Reviewed by: FC Etier
Published: February 27, 2011 at 11:43 am
“You son-of-a-bitch!” like many exclamations takes on a different meaning with different voice inflections and in different contexts. Remember the old story of the preacher who was mad but wouldn’t curse, so he told his adversary, “When you get home, I hope your mother runs out from under the porch and bites you on the leg!” According to Ralph Keyes, author of Euphemania: Our Love Affair with Euphemisms, language is in constant flux just as our social values. He says, “Good words become bad words become good words again, in endless succession,” – a virtual “euphemism carousel.”
Euphemisms are actually just synonyms – or at least a type of synonym. We use and invent them to lower the temperature of “hot button” words or subjects. We use this device to neutralize words that make us feel uncomfortable. Our culture does the same thing generally and hence, “political correctness.” Keyes says, “Euphemisms are an accurate barometer of changing attitudes,” and that is the theme of his book.

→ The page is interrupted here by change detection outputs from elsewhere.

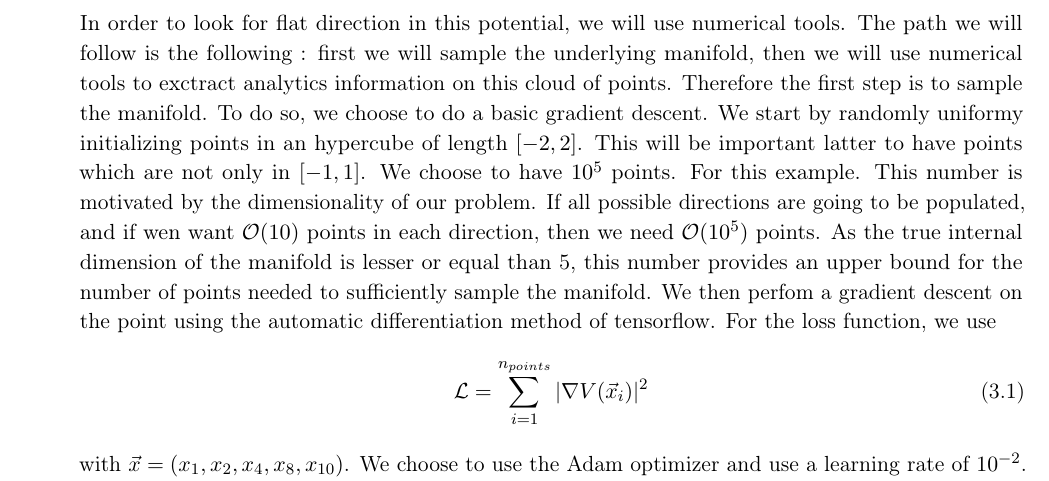
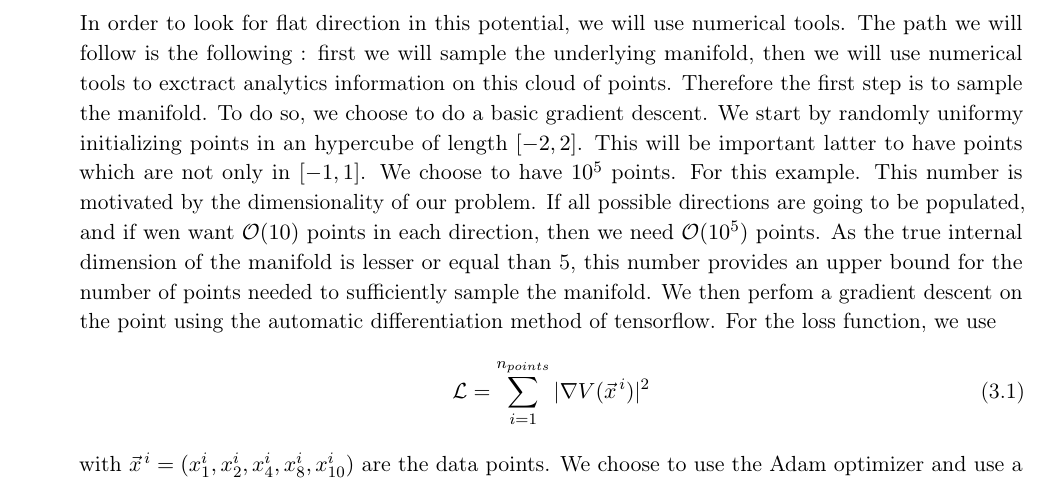
Before and after one commit to c-eloy/MLFlatDirections, a LaTeX document (Draft_MLFlatDirections.tex): part of page 3 of 10, cut so that both start at the same text. Compiled offline with pdfLaTeX.

Commit message:
minor changes in the draft, mainly notations

```diff
--- a/Draft_MLFlatDirections.tex
+++ b/Draft_MLFlatDirections.tex
@@ -293,9 +293,9 @@ As a first simplified example we have considered only the parameters $x_{1}, x_{
 
 		In order to look for flat direction in this potential, we will use numerical tools. The path we will follow is the following : first we will sample the underlying manifold, then we will use numerical tools to exctract analytics information on this cloud of points. Therefore the first step is to sample the manifold. To do so, we choose to do a basic gradient descent. We start by randomly uniformy initializing points in an hypercube of length $[-2,2]$. This will be important latter to have points which are not only in $[-1,1]$. We choose to have $10^5$ points. For this example. This number is motivated by the dimensionality of our problem. If all possible directions are going to be populated, and if wen want $\mathcal{O}(10)$ points in each direction, then we need  $\mathcal{O}(10^5)$ points. As the true internal dimension of the manifold is lesser or equal than 5, this number provides an upper bound for the number of points needed to sufficiently sample the manifold.  We then perfom a gradient descent on the point using the automatic differentiation method of tensorflow. For the loss function, we use
 		\begin{equation}
-			\mathcal{L} = \sum_{i = 1}^{n_{points}} |\nabla V(\vec{x}_i)|^2
+			\mathcal{L} = \sum_{i = 1}^{n_{points}} |\nabla V(\vec{x}^{\,i})|^2
 		\end{equation}
-		with $\vec{x} = (x_1,x_2,x_4,x_8,x_{10})$. We choose to use the Adam optimizer and use a learning rate of $10^{-2}$. We run the gradient descent for $10000$ epochs to make sure of convergence.
+		with $\vec{x}^{\,i} = (x^i_1,x^i_2,x^i_4,x^i_8,x^i_{10})$ are the data points. We choose to use the Adam optimizer and use a learning rate of $10^{-2}$. We run the gradient descent for $10000$ epochs to make sure of convergence.
 %		\begin{figure}
 %			\includegraphics[scale = 0.5]{imagefile} % add loss history
 %		\end{figure}
```
Also changed, not shown: Draft_MLFlatDirections.pdf, 3 other files.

Just as some felt that religion was a tool of the state and aristocracy to control the masses, now many feel that language has become an instrument of commercial, political and postmodern doublespeak. Reminds me of 1984. California researchers, Bandler and Grinder made a case for our individual choices of words being an insight to our psyche. According to them, our subconscious choice of predicates was significant. If that’s correct, what does it say about our conscious use of euphemisms?
Euphemania: Our Love Affair with Euphemisms is not a reference book, although it does have a complete bibliography and a thorough index. Unlike a dictionary or thesaurus, it isn’t intended as a quick look up type book. Rather it is filled with stories and commentaries on both historical and contemporary euphemisms.
Stories make the history and evolution of our language both charming and memorable. The Smothers Brothers employed the creativity of their writers along with their ulterior motives to slip puns and cultural references (often sexual) by the censors. Others, like George Carlin and Lenny Bruce were more blunt. Perhaps as much as any famous politician, Winston Churchill was the source of many stories involving not just language, but the differences in usage of the same language by different countries (Wilde and Shaw). No doubt, William Safire would have reveled in participation in this discussion. Despite the changes in our culture and society, we still seem to have problems/issues/opportunities with sex, anatomy, death, war, and money. Is Playboy a “skin mag” or a “gentlemen’s” publication? Keyes offers absorbing, interesting, and often humorous stories of how we use words. Whether you are a writer, reader or both, Euphemania: Our Love Affair with Euphemisms deserves a spot in your library, perhaps right next to Word Origins and Their Romantic Stories.